• **WHAT IS BEING ASKED**
Search the listing below for "participant". Copy each matching line.
[MATERIAL FOR THE TASK Boundary: Start]
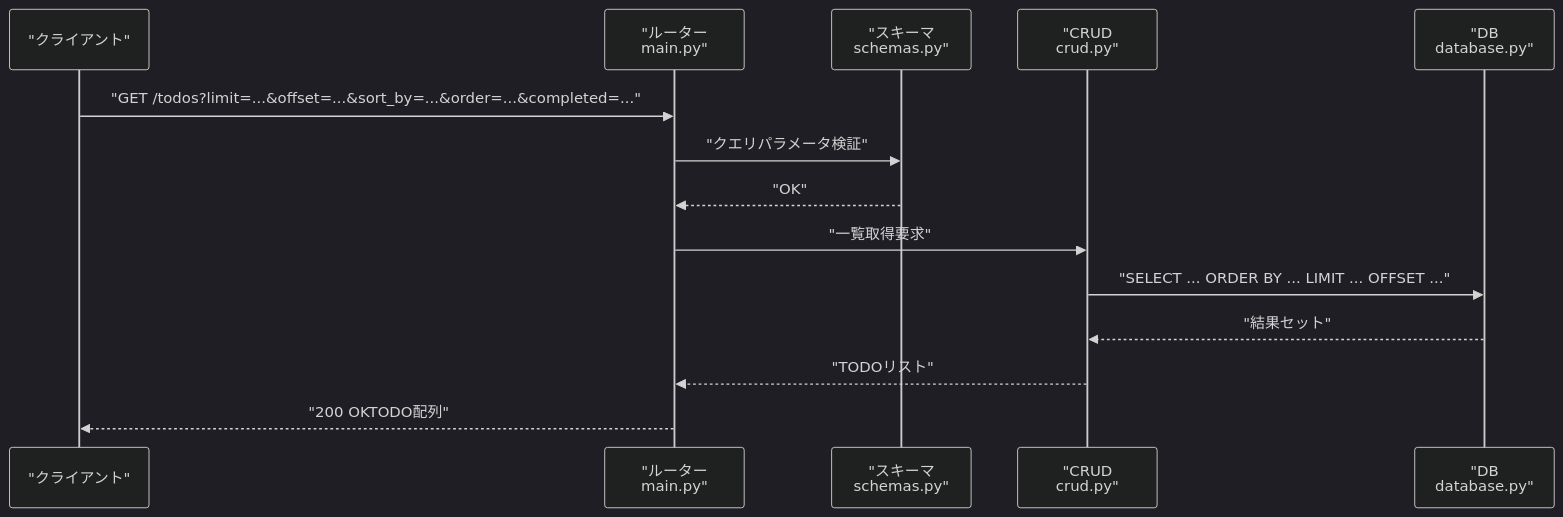
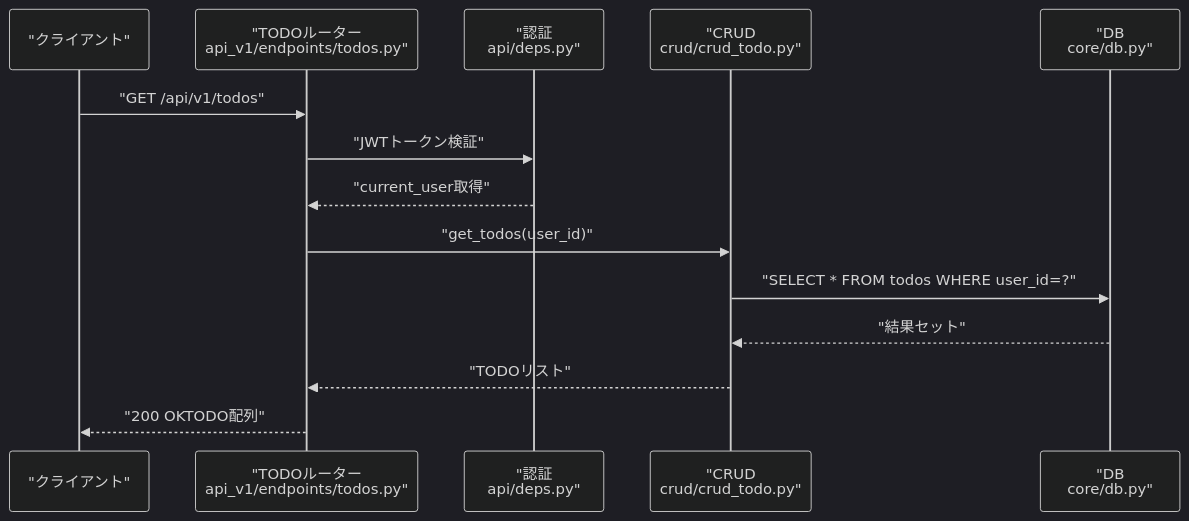
One commit to ss8806/Todos changed the third of 7 diagrams in .qoder/repowiki/ja/content/APIリファレンス/TODO管理API.md. Above: the diagram before and after it, drawn with Mermaid (dark theme). The commit also changed other lines of this file and 6 other files, not shown here.

````diff
--- a/.qoder/repowiki/ja/content/APIリファレンス/TODO管理API.md
+++ b/.qoder/repowiki/ja/content/APIリファレンス/TODO管理API.md
@@ -154,16 +189,16 @@
 ```mermaid
 sequenceDiagram
 participant C as "クライアント"
-participant R as "ルーター<br/>main.py"
-participant V as "スキーマ<br/>schemas.py"
-participant U as "CRUD<br/>crud.py"
-participant D as "DB<br/>database.py"
-C->>R : "GET /todos?limit=...&offset=...&sort_by=...&order=...&completed=..."
-R->>V : "クエリパラメータ検証"
-V-->>R : "OK"
-R->>U : "一覧取得要求"
-U->>D : "SELECT ... ORDER BY ... LIMIT ... OFFSET ..."
+participant R as "TODOルーター<br/>api_v1/endpoints/todos.py"
+participant A as "認証<br/>api/deps.py"
+participant U as "CRUD<br/>crud/crud_todo.py"
+participant D as "DB<br/>core/db.py"
+C->>R : "GET /api/v1/todos"
+R->>A : "JWTトークン検証"
+A-->>R : "current_user取得"
+R->>U : "get_todos(user_id)"
+U->>D : "SELECT * FROM todos WHERE user_id=?"
 D-->>U : "結果セット"
 U-->>R : "TODOリスト"
 R-->>C : "200 OKTODO配列"
 ```
````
[MATERIAL FOR THE TASK Boundary: End]
• **SOLUTION FOR THIS TASK**
 participant C as "クライアント"
-participant R as "ルーター<br/>main.py"
-participant V as "スキーマ<br/>schemas.py"
-participant U as "CRUD<br/>crud.py"
-participant D as "DB<br/>database.py"
+participant R as "TODOルーター<br/>api_v1/endpoints/todos.py"
+participant A as "認証<br/>api/deps.py"
+participant U as "CRUD<br/>crud/crud_todo.py"
+participant D as "DB<br/>core/db.py"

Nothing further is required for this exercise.